38. Mayevska O, Shuvayeva H, Igumentseva N, Havrylov S, Basaraba O, Bobak Y, Barska M, Volod’ko N, Baranska J, Buchman V, Drobot L. Expression of adaptor protein Ruk/CIN85 isoforms in cell lines of various tissue origins and human melanoma. Exp Oncol. 2006; 28:275–81.

39. Peschard P, Park M. Escape from Cbl-mediated downregulation.
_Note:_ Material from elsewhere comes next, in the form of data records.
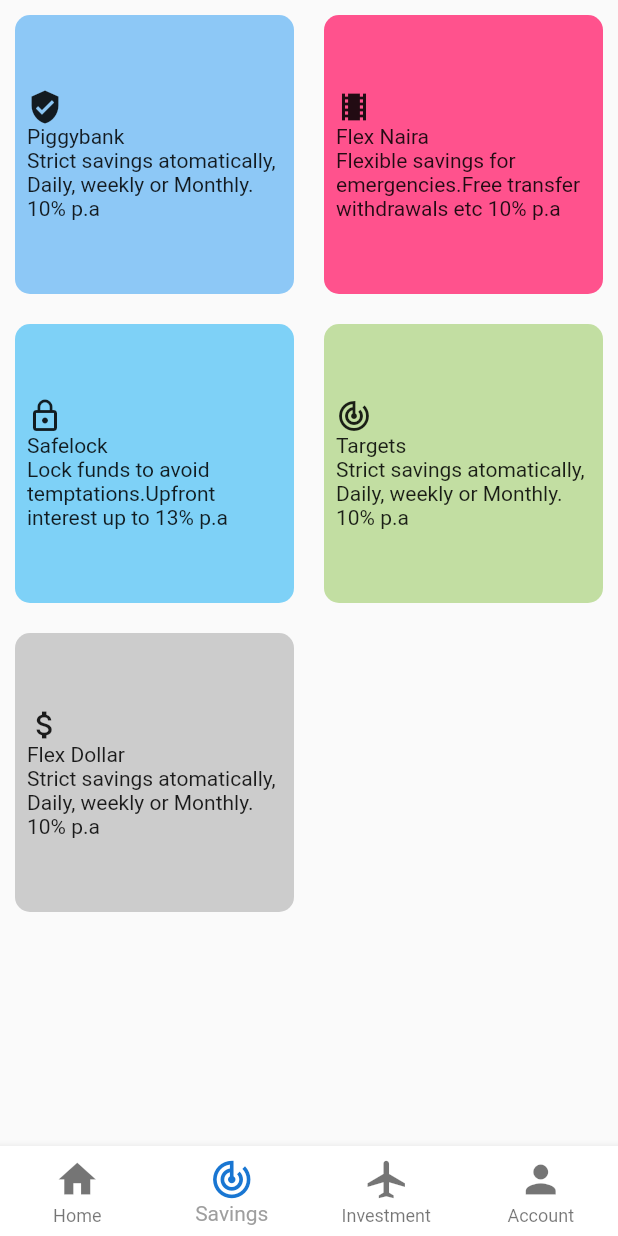
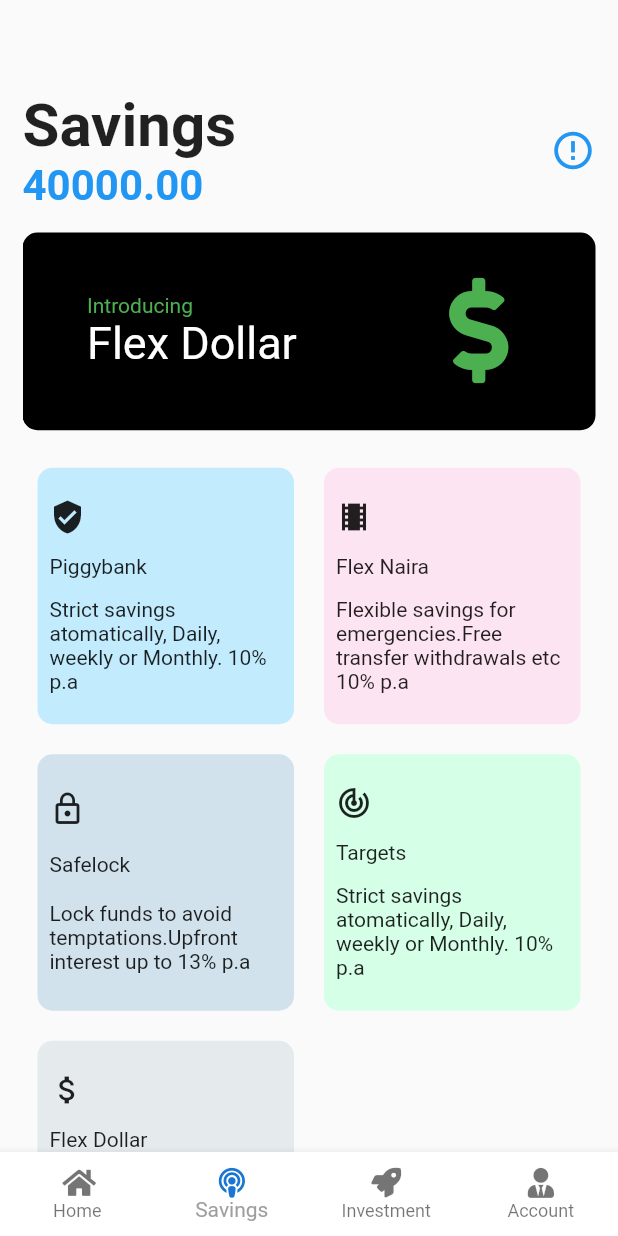
Before and after one commit to Emamezi/PiggyVest-UI-Clone, a Flutter app: the screen it shows after launch, item 2 of the bottom bar chosen, on a phone screen of 412 x 824 dp. Run offline on Flutter 3.47's test engine with Material 2 defaults, Android fonts, the phone set to English and light mode, and no system bars; our stand-ins replace font_awesome_flutter.

Commit message:
saving view done

```diff
--- a/lib/model/products.dart
+++ b/lib/model/products.dart
@@ -6,32 +6,32 @@ final List<Product> products = [
   Product(
     title1: 'Piggybank',
     title2: 'Strict savings atomatically, Daily, weekly or Monthly. 10% p.a',
-    color: Colors.blue.withOpacity(0.5),
+    color: Color(0XFFC2ECFE),
     icon: Icons.verified_user,
   ),
   Product(
     title1: 'Flex Naira',
     title2:
         'Flexible savings for emergencies.Free transfer withdrawals etc 10% p.a',
-    color: Colors.pinkAccent.withOpacity(0.9),
+    color: Color(0XFFFDE4F2),
     icon: Icons.local_movies,
   ),
   Product(
     title1: 'Safelock',
     title2: 'Lock funds to avoid temptations.Upfront interest up to 13% p.a',
-    color: Colors.lightBlue.withOpacity(0.5),
+    color: Color(0XFFD1E2ED),
     icon: Icons.lock_outline,
   ),
   Product(
     title1: 'Targets',
     title2: 'Strict savings atomatically, Daily, weekly or Monthly. 10% p.a',
-    color: Colors.lightGreen.withOpacity(0.5),
+    color: Color(0XFFD5FFE6),
     icon: Icons.track_changes,
   ),
   Product(
     title1: 'Flex Dollar',
     title2: 'Strict savings atomatically, Daily, weekly or Monthly. 10% p.a',
-    color: Colors.grey.withOpacity(0.5),
+    color: Color(0XFFE5EBEC),
     icon: Icons.attach_money,
   ),
 ];
--- a/lib/views/savings_view.dart
+++ b/lib/views/savings_view.dart
@@ -1,47 +1,99 @@
 import 'package:flutter/material.dart';
+import 'package:font_awesome_flutter/font_awesome_flutter.dart';
 import 'package:practiceapp/model/products.dart';
 
 class SavingsView extends StatelessWidget {
   @override
   Widget build(BuildContext context) {
     final deviceSize = MediaQuery.of(context).size;
-    return Scaffold(
-      body: GridView(
-        gridDelegate:
-            SliverGridDelegateWithFixedCrossAxisCount(crossAxisCount: 2),
+    return
+        // Scaffold(
+        //   body:
+        Padding(
+      padding: const EdgeInsets.only(top: 60, left: 15, right: 15),
+      child: ListView(
+        children: [
+          Container(
+            child: Row(
+              mainAxisAlignment: MainAxisAlignment.spaceBetween,
+              mainAxisSize: MainAxisSize.max,
               children: <Widget>[
-          // Row(
-          //   mainAxisAlignment: MainAxisAlignment.spaceBetween,
-          //   mainAxisSize: MainAxisSize.max,
-          //   children: <Widget>[
-          //     Text(
-          //       'Savings',
-          //       style: TextStyle(
-          //         fontWeight: FontWeight.bold,
-          //         fontSize: 40,
-          //       ),
-          //     ),
-          //     Icon(
-          //       Icons.error_outline,
-          //       color: Colors.blue,
-          //       size: 30.0,
-          //     )
-          //   ],
-          // ),
-          // Text(
-          //   '40000.00',
-          //   style: TextStyle(
-          //       color: Colors.blue, fontWeight: FontWeight.bold, fontSize: 28),
-          // ),
-          // SizedBox(height: 15),
-          // Container(
-          //   height: deviceSize.height * 0.16,
-          //   width: double.infinity,
-          //   decoration: BoxDecoration(
-          //     color: Colors.black,
-          //     borderRadius: BorderRadius.circular(10),
-          //   ),
-          // ),
+                Column(
+                  crossAxisAlignment: CrossAxisAlignment.start,
+                  children: <Widget>[
+                    Text(
+                      'Savings',
+                      style: TextStyle(
+                        fontWeight: FontWeight.bold,
+                        fontSize: 40,
+                      ),
+                    ),
+                    Text(
+                      '40000.00',
+                      style: TextStyle(
+                          color: Colors.blue,
+                          fontWeight: FontWeight.bold,
+                          fontSize: 28),
+                    ),
+                  ],
+                ),
+                Icon(
+                  Icons.error_outline,
+                  color: Colors.blue,
+                  size: 30.0,
+                )
+              ],
+            ),
+          ),
+          SizedBox(height: 15),
+          Container(
+            height: deviceSize.height * 0.16,
+            width: double.infinity,
+            decoration: BoxDecoration(
+              color: Colors.black,
+              borderRadius: BorderRadius.circular(10),
+            ),
+            child: Row(
+              mainAxisAlignment: MainAxisAlignment.spaceAround,
+              children: <Widget>[
+                Column(
+                  mainAxisAlignment: MainAxisAlignment.center,
+                  crossAxisAlignment: CrossAxisAlignment.start,
+                  children: <Widget>[
+                    Text('Introducing',
+                        style: TextStyle(
+                          color: Colors.green,
+                        )),
+                    Text(
+                      'Flex Dollar',
+                      style: TextStyle(
+                        color: Colors.white,
+                        fontSize: 30,
+                      ),
+                    )
+                  ],
+                ),
+                Icon(
+                  FontAwesomeIcons.dollarSign,
+                  size: 70,
+                  color: Colors.green,
+                )
+              ],
+            ),
+          ),
+          SizedBox(
+            height: 15,
+          ),
+          Container(
+            height: 600,
+            child: GridView(
+              physics: ScrollPhysics(
+                parent: NeverScrollableScrollPhysics(),
+              ),
+              gridDelegate: SliverGridDelegateWithFixedCrossAxisCount(
+                crossAxisCount: 2,
+              ),
+              children: <Widget>[
                 ...products
                     .map((prod) => Padding(
                           padding: const EdgeInsets.all(10),
@@ -53,7 +105,8 @@ class SavingsView extends StatelessWidget {
                             child: Padding(
                               padding: const EdgeInsets.all(8.0),
                               child: Column(
-                          mainAxisAlignment: MainAxisAlignment.center,
+                                mainAxisAlignment:
+                                    MainAxisAlignment.spaceEvenly,
                                 crossAxisAlignment: CrossAxisAlignment.start,
                                 children: <Widget>[
                                   Icon(prod.icon),
@@ -67,6 +120,10 @@ class SavingsView extends StatelessWidget {
                     .toList()
               ],
             ),
+          ),
+        ],
+      ),
     );
+    // );
   }
 }
--- a/lib/widgets/quicksave.dart
+++ b/lib/widgets/quicksave.dart
@@ -64,6 +64,7 @@ class _QuickSaveState extends State<QuickSave> {
                         topLeft: Radius.circular(30),
                       ),
                     ),
+                    child: SingleChildScrollView(
                       child: Column(
                         crossAxisAlignment: CrossAxisAlignment.start,
                         children: <Widget>[
@@ -105,6 +106,7 @@ class _QuickSaveState extends State<QuickSave> {
                       ),
                     ),
                   ),
+                ),
               ],
             ),
           ),
--- a/lib/widgets/wrapper.dart
+++ b/lib/widgets/wrapper.dart
@@ -3,6 +3,7 @@ import '../views/account_view.dart';
 import '../views/home_view.dart';
 import '../views/invest_view.dart';
 import '../views/savings_view.dart';
+import 'package:font_awesome_flutter/font_awesome_flutter.dart';
 
 class Wrapper extends StatefulWidget {
   @override
@@ -31,7 +32,8 @@ class _WrapperState extends State<Wrapper> {
         items: [
           BottomNavigationBarItem(
             icon: Icon(
-              Icons.home,
+              FontAwesomeIcons.home,
+              size: 20,
               color: _selectedViewIndex == 0
                   ? Theme.of(context).primaryColor
                   : null,
@@ -39,21 +41,25 @@ class _WrapperState extends State<Wrapper> {
             title: Text('Home'),
           ),
           BottomNavigationBarItem(
-            icon: Icon(Icons.track_changes,
+            // Icons.track_changes
+            icon: Icon(FontAwesomeIcons.podcast,
+                size: 20,
                 color: _selectedViewIndex == 1
                     ? Theme.of(context).primaryColor
                     : null),
             title: Text('Savings'),
           ),
           BottomNavigationBarItem(
-            icon: Icon(Icons.airplanemode_active,
+            icon: Icon(FontAwesomeIcons.rocket,
+                size: 20,
                 color: _selectedViewIndex == 2
                     ? Theme.of(context).primaryColor
                     : null),
             title: Text('Investment'),
           ),
           BottomNavigationBarItem(
-            icon: Icon(Icons.person,
+            icon: Icon(FontAwesomeIcons.userTie,
+                size: 20,
                 color: _selectedViewIndex == 3 ? Colors.blue.shade700 : null),
             title: Text('Account'),
             // activeIcon: Column(
```
Lines whose indentation alone changed are shown as unchanged.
Cancer Cell. 2003; 3:519–23. https://doi.org/10.1016/S1535-6108(03)00136-3.

40. Dou H, Buetow L, Hock A, Sibbet GJ, Vousden KH, Huang DT. Structural basis for autoinhibition and phosphorylation-dependent activation of c-Cbl. Nat Struct Mol Biol. 2012; 19:184–92. https://doi.org/10.1038/nsmb.2231.

41. Tan YH, Krishnaswamy S, Nandi S, Kanteti R, Vora S, Onel K, Hasina R, Lo FY, El-Hashani E, Cervantes G, Robinson M, Hsu HS, Kales SC, et al. CBL is frequently altered in lung cancers: its relationship to mutations in MET and EGFR tyrosine kinases. PLoS One. 2010; 5:e8972. https://doi.org/10.1371/journal.pone.0008972.

42. Lipkowitz S, Weissman AM. RINGs of good and evil: RING finger ubiquitin ligases at the crossroads of tumour suppression and oncogenesis. Nat Rev Cancer. 2011; 11:629–43. https://doi.org/10.1038/nrc3120.

43. Loh ML, Sakai DS, Flotho C, Kang M, Fliegauf M, Archambeault S, Mullighan CG, Chen L, Bergstraesser E, Bueso-Ramos CE, Emanuel PD, Hasle H, Issa JP, et al. Mutations in CBL occur frequently in juvenile myelomonocytic leukemia. Blood. 2009; 114:1859–63. https://doi.org/10.1182/blood-2009-01-198416.

44. Zitti B, Molfetta R, Fionda C, Quatrini L, Stabile H, Lecce M, De Turris V, Ricciardi MR, Petrucci MT, Cippitelli M, Gismondi A, Santoni A, Paolini R. Innate immune activating ligand SUMOylation affects tumor cell recognition by NK cells. Sci Rep. 2017; 7:10445. https://doi.org/10.1038/s41598-017-10403-0.


Creative Commons License All site content, except where otherwise noted, is licensed under a Creative Commons Attribution 3.0 License.
PII: 25951